Yet the question begs to be answered, Why the KJV? Why a conference on this version of the Bible?

First, we point out the negative, that is, what our celebration is not implying. We are not maintaining that the KJV is the only “real” Bible in the English language, and that all other versions are false Bibles. Nor will we be affirming the notion that the KJV is an inspired translation. Such does not exist.

That needs some explanation. When we maintain that the Bible is infallibly inspired, word for word and in all its parts, we refer to Genesis, as Moses wrote it; to Acts, as Luke wrote it; and to Revelation, as John penned it. Word for word, they are the God-inspired Scriptures.

As soon as one speaks of a translation, he must use different terms. Paul was infallibly inspired as he wrote his epistle to the Ephesians. However, no translation of Paul’s epistle is an infallible translation. The words Paul wrote were exactly the words the Spirit intended. No translator is similarly moved by the Spirit so that he could claim that the words he used were the exact words the Spirit gave him infallibly.

Anyone who studies a foreign language knows the difficulty of translating from one language to another. The translator struggles to be faithful to the original language—to convey the words, the thought, the meaning accurately. This is hard work, and judgments constantly must be made as to the best word, and the proper phrasing.

There is no such thing as an inspired translation, an infallible translation. Nonetheless, the question must be faced as to whether a translation is faithful to the original language or not. Clearly, one translation can be more faithful to the original than another.

In fact, the first and most important characteristic of a good translation is faithfulness to the original. The translation that is not characterized by faithfulness must be rejected. The conference celebrating the KJV will demonstrate how God providentially gave to the English-speaking portion of His church a faithful translation of the Bible.

Second, the language of a translation must be fitting. It is, after all, the Word of God—the divine Word in human speech. It conveys to us infinite, eternal, glorious, heavenly truths—about God, His Son, salvation, the church, the new heavens and earth. Thus the language to convey that to the English reader must be fitting and appropriate. We are convinced that the language of the KJV is proper language, conveying awe and reverence.
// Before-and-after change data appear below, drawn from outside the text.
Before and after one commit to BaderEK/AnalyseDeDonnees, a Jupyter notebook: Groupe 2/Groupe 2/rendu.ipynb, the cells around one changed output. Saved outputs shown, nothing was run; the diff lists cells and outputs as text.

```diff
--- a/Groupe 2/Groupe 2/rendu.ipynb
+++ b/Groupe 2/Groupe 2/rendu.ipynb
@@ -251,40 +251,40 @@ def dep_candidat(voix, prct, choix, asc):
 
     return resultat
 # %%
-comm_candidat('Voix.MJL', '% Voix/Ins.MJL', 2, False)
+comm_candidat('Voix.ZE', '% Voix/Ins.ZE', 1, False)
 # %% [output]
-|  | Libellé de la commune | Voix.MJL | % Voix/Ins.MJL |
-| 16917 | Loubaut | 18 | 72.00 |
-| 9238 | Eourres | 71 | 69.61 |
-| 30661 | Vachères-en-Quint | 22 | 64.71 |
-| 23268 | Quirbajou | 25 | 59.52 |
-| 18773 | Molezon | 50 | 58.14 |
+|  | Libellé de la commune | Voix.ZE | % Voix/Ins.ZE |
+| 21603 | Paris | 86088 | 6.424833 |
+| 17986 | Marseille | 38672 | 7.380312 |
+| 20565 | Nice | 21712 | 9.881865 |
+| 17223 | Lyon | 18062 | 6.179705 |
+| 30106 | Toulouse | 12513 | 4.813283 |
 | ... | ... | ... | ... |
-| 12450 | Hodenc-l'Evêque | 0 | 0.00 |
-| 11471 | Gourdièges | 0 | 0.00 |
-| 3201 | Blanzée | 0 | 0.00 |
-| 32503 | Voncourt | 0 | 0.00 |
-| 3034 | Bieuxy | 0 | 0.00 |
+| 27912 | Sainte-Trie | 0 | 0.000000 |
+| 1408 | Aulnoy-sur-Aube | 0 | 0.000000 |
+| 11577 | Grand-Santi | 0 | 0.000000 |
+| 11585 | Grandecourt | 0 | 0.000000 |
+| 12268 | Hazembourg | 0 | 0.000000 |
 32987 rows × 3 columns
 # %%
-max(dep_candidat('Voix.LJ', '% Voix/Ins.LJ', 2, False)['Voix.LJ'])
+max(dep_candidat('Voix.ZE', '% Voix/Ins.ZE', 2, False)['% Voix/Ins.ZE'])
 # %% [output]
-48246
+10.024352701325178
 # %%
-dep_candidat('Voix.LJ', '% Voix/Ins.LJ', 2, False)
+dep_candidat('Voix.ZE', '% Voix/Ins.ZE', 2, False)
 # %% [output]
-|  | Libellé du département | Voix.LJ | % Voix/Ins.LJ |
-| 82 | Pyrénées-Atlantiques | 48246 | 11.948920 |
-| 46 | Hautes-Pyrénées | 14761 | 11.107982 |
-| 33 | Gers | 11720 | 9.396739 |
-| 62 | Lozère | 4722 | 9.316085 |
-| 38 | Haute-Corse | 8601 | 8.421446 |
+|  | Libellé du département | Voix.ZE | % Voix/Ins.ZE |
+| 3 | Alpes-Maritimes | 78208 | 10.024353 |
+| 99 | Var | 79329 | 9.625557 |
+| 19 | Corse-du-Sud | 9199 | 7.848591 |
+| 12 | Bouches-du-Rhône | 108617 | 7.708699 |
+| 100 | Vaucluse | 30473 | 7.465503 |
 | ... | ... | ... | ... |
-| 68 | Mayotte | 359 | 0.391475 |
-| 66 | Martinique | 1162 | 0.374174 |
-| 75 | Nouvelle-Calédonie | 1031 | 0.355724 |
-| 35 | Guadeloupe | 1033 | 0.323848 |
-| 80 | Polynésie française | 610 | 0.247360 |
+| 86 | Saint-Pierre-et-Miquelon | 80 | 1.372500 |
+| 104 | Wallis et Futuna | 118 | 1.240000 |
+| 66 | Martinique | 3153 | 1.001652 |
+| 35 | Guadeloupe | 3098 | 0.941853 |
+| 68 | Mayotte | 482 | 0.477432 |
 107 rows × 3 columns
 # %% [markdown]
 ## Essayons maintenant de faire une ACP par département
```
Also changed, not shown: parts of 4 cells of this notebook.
It is eminently suited to worship, for singing praises to God, for confession, and for preaching.

Third, a good translation ought to be characterized by beauty. It is particularly difficult, in the work of translating, to bring out the beauty of the original. Translations can be choppy, wooden, and colorless, and thus difficult and even unpleasant to read. On this matter, there will be differences of opinion according to personal taste. At the same time, there are classics in literature that virtually all scholars agree are quality literature. The KJV is one such work. It is a recognized, acknowledged work of superior style. It is studied in university classes as good literature. As Martin Luther’s translation shaped the German language, so has the KJV shaped the English language.

With that high view of this English translation of God’s Word, we will come together to celebrate 400 years with the KJV. You, dear reader, are cordially invited to join us. You will have several opportunities, the Lord willing. Plans are to hold the seminary conference September 16 and 17 (Friday night and Saturday morning) in the church building of the Byron Center Christian Reformed Church (the site of the Calvin Conference in 2009). Prior to that, these speeches will be delivered at an officebearers’ conference in Peace Protestant Reformed Church in Lansing, IL. That is scheduled for September 6, and all are welcome to attend. Finally, plans are being made to hold a conference in NW Iowa in October. More details will be forthcoming.

I am convinced that attendance will be profitable. You will have opportunity to learn something of the history—the marvelous providence of God that produced the KJV. Direct comparisons will be presented between the KJV and modern English translations. And attendees will learn the continued significance and use of the KJV in the church today.

Above all, come to thank God for His marvelous gift—His Word in our language.